A sign is displayed outside of the Royal Free Hospital in north London August 24, 2014. A British medical worker was flown home from West Africa on Sunday after becoming the first Briton infected in an Ebola epidemic, and a separate new outbreak of the disease was detected in Democratic Republic of Congo. The man was transported to an isolation unit at the Royal Free Hospital in London. REUTERS/Neil Hall

A British nurse who contracted the Ebola virus while treating patients in Sierra Leone was flown to a London hospital Sunday night to receive care. The 29-year-old, known now only as William, is the first person with the virus to be taken to the United Kingdom. He was flown home on a Royal Air Force (RAF) aircraft and transported to Royal Free Hospital, a top teaching hospital affiliated with the University College London.

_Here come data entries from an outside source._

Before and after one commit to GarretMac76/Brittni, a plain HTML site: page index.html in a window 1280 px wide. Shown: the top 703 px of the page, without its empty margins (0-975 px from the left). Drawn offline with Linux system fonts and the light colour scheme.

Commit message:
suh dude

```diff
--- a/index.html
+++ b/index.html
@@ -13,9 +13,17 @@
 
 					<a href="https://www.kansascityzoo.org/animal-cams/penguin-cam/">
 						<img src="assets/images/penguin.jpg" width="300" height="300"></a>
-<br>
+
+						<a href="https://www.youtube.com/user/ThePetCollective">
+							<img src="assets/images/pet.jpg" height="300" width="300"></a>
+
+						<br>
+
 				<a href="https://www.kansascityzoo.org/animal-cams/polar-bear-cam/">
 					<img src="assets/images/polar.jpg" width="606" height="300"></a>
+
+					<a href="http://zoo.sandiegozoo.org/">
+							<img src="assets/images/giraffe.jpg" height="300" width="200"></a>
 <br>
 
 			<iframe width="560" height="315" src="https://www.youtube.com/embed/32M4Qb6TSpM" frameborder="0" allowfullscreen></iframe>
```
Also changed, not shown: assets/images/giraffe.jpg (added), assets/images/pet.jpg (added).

William is reportedly “not currently seriously unwell,” according to the Department of Health. William had worked for five months in a Sierra Leone hospital where 15 nurses had already died. Friends say he was extremely enthusiastic about his work, despite knowing the risks of treating Ebola patients. Ebola is spread through direct contact with an infected person's bodily fluids. He had been in Sierra Leone since outbreak was first declared in West Africa six months ago.

He will be treated in Royal Free Hospital’s state-of-the-art isolation room, much like the Atlanta facility where two American aid workers, Nancy Writebol and Dr. Kent Brantly, received treatment. It’s the only one of its kind in Britain. He is reportedly confident he will overcome the viral disease.

William will not receive the experimental ZMapp serum that’s presumed to have helped Writebol and Brantly, who survived the disease and were released from an Atlanta hospital on Thursday. Mapp Biopharmeceuticals, which produces the serum, says its small stores of the drug are “completely exhausted” after being given to Writebol, Brantly, three Liberian doctors (one of whom has now died) and a Spanish priest.

At least 1,427 people have died in the worst Ebola outbreak in history, according to the World Health Organization. The Democratic Republic of Congo has confirmed two cases of the disease, but it is unclear whether they are directly related to the outbreak in West Africa. The disease was first discovered in the DRC in 1976, but the West African outbreak has so far been contained to Sierra Leone, Liberia, Guinea and a handful of cases in Nigeria.